▼▼▼
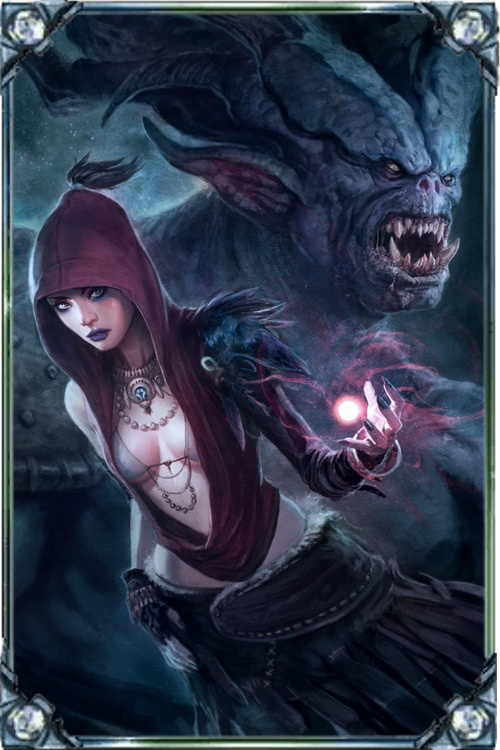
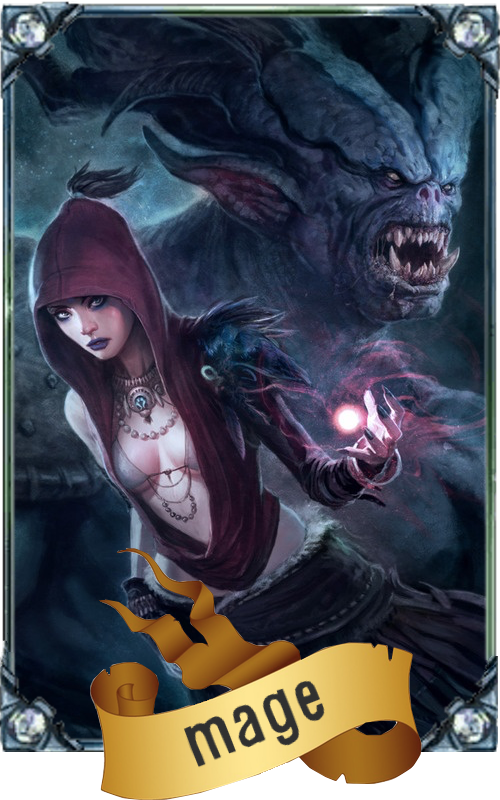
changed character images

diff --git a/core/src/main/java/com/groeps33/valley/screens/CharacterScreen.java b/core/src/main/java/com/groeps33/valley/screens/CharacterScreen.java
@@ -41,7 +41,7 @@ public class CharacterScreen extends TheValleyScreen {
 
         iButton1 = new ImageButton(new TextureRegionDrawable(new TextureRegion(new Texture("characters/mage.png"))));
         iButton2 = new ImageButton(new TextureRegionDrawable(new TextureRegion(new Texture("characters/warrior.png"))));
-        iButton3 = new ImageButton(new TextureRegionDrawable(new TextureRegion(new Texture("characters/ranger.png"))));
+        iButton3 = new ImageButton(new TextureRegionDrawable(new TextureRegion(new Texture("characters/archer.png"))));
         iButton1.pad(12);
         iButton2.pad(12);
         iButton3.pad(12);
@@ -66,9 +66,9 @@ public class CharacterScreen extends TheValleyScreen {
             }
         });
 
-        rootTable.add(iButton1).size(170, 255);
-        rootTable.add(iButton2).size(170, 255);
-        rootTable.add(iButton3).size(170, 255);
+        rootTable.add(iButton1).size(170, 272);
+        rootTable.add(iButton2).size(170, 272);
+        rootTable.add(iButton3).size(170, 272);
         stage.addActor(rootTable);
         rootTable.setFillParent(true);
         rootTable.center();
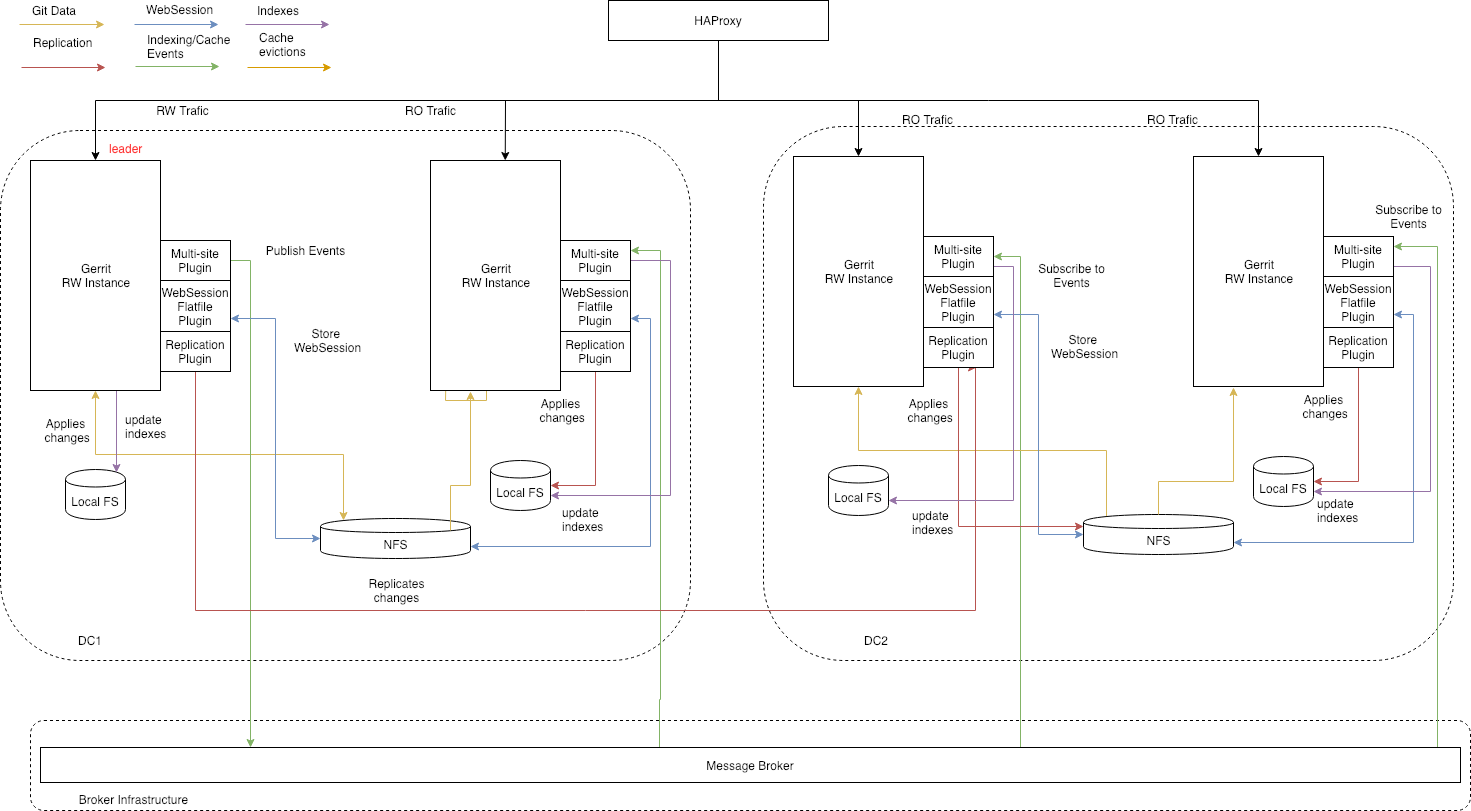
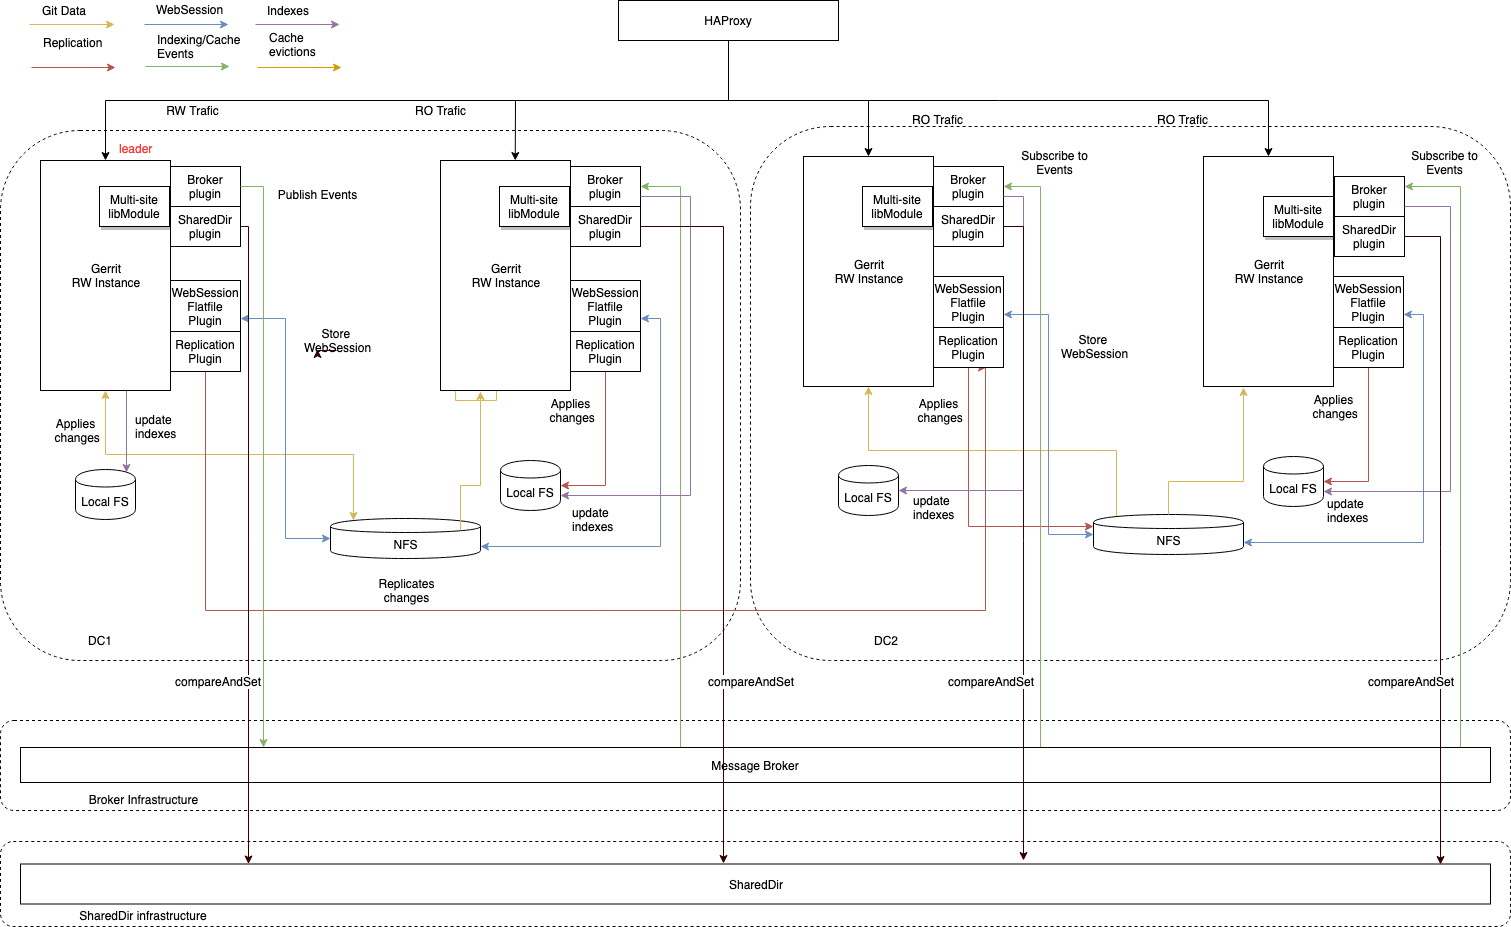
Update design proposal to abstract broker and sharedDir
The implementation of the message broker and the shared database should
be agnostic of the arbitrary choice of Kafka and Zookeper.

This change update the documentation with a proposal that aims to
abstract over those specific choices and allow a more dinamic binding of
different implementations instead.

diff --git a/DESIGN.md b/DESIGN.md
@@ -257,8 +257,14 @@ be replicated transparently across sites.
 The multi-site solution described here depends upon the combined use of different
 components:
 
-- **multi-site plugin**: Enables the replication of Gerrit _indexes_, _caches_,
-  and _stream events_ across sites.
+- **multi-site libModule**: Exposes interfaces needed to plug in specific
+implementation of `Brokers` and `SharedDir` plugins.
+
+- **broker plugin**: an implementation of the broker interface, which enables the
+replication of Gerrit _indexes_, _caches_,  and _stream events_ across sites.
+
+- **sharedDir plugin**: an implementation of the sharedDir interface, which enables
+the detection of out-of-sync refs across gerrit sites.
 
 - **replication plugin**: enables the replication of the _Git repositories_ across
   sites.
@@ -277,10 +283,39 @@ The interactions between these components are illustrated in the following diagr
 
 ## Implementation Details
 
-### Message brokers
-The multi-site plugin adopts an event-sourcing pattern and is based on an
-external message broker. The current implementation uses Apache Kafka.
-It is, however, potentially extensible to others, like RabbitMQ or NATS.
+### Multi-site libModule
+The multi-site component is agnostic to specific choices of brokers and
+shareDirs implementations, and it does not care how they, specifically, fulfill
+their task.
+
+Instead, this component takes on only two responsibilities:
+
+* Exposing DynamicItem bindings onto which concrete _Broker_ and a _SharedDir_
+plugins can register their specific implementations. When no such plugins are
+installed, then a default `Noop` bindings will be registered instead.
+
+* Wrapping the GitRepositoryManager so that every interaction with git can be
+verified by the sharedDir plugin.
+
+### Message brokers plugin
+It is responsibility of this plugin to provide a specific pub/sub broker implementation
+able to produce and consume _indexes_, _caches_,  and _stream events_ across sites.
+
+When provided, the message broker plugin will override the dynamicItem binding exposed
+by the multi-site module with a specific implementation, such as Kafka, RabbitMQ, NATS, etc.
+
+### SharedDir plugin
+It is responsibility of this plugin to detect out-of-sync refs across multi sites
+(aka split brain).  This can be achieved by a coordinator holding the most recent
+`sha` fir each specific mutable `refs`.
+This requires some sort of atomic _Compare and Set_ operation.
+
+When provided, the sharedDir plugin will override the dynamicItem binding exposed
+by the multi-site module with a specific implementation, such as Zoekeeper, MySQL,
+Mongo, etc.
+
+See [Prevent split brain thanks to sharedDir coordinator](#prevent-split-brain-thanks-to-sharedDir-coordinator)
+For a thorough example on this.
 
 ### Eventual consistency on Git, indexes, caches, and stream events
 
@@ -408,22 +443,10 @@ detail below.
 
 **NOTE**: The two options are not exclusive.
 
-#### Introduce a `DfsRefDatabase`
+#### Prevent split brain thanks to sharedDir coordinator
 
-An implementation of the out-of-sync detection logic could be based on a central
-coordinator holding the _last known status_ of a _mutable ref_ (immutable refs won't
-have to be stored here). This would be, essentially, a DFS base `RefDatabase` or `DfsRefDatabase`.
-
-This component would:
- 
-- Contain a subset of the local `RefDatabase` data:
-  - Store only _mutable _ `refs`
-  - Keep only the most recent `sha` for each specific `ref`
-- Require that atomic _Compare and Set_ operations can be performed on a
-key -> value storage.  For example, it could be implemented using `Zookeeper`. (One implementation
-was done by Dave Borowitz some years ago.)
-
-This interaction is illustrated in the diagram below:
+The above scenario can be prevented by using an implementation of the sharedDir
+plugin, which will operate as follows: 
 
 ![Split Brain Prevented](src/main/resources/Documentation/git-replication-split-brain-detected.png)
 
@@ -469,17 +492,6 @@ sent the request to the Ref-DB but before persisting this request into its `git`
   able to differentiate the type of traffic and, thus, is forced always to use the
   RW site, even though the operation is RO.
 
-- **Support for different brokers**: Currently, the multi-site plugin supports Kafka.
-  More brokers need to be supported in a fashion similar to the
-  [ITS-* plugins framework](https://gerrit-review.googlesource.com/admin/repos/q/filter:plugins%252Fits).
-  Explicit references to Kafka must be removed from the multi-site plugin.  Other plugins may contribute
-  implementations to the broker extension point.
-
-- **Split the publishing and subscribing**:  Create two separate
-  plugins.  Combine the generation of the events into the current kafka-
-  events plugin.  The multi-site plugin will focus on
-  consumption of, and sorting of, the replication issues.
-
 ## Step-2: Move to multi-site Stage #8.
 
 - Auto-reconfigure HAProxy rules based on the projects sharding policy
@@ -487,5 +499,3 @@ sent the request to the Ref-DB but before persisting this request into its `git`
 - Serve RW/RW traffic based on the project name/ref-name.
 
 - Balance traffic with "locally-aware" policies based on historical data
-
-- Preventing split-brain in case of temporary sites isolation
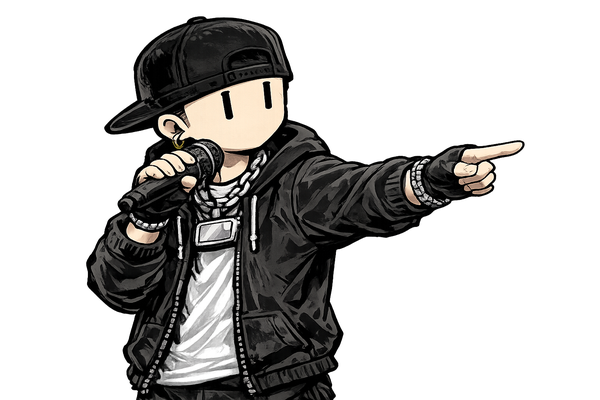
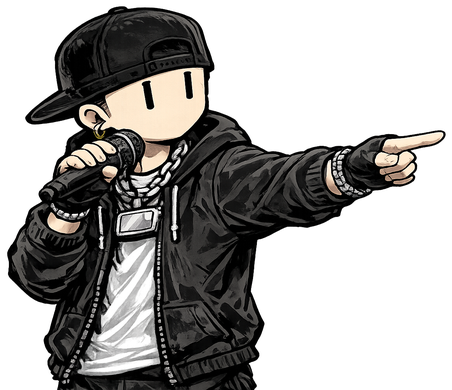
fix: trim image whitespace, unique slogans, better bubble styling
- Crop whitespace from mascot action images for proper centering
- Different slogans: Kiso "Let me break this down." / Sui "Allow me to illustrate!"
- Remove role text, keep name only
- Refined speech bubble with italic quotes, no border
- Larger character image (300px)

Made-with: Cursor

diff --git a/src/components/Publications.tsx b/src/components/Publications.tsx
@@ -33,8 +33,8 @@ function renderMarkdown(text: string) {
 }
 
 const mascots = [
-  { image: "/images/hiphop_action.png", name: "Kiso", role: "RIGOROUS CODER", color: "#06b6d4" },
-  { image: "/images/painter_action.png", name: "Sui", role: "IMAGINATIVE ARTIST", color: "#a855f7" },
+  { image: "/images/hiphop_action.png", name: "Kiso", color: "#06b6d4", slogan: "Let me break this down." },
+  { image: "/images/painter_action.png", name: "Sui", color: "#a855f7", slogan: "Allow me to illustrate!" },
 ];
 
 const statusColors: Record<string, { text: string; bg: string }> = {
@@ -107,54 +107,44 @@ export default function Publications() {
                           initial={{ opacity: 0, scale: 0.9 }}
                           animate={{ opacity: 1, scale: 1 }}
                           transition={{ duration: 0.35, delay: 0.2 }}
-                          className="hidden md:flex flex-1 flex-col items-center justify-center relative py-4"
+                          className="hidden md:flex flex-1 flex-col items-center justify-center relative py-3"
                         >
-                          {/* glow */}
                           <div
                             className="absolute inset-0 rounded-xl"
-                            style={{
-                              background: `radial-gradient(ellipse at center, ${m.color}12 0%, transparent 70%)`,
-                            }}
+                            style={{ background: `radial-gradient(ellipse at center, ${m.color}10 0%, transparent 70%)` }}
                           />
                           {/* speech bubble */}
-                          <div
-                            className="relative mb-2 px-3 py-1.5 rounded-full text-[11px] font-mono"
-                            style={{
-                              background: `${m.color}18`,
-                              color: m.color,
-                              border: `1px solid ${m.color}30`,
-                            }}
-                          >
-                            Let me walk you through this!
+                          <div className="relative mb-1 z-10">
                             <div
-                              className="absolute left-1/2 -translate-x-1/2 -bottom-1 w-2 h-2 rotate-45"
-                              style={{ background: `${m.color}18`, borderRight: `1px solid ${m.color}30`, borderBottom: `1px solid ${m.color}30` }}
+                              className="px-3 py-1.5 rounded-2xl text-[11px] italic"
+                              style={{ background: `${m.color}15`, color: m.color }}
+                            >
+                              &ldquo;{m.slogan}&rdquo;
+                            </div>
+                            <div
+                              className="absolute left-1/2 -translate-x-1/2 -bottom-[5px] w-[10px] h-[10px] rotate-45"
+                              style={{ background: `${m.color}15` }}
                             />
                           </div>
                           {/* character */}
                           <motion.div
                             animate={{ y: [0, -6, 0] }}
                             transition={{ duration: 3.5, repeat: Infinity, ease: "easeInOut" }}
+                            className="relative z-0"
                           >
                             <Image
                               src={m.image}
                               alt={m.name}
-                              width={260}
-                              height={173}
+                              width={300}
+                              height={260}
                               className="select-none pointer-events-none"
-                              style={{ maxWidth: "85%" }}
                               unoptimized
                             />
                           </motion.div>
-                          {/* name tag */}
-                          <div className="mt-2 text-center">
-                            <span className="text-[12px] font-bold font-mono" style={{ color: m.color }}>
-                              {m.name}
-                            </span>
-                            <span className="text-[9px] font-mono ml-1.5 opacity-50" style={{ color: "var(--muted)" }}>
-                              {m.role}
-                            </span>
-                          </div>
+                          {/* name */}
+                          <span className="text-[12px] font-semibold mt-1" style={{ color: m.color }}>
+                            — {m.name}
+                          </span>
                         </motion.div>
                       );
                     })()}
▲▲▲
[Aim of the task] Begin with the line above that has "such plugins are" and continue through the line that has "fir each specific", setting each one down exactly. Stop there.

[Solution to this task]
+plugins can register their specific implementations. When no such plugins are
+installed, then a default `Noop` bindings will be registered instead.
+
+* Wrapping the GitRepositoryManager so that every interaction with git can be
+verified by the sharedDir plugin.
+
+### Message brokers plugin
+It is responsibility of this plugin to provide a specific pub/sub broker implementation
+able to produce and consume _indexes_, _caches_,  and _stream events_ across sites.
+
+When provided, the message broker plugin will override the dynamicItem binding exposed
+by the multi-site module with a specific implementation, such as Kafka, RabbitMQ, NATS, etc.
+
+### SharedDir plugin
+It is responsibility of this plugin to detect out-of-sync refs across multi sites
+(aka split brain).  This can be achieved by a coordinator holding the most recent
+`sha` fir each specific mutable `refs`.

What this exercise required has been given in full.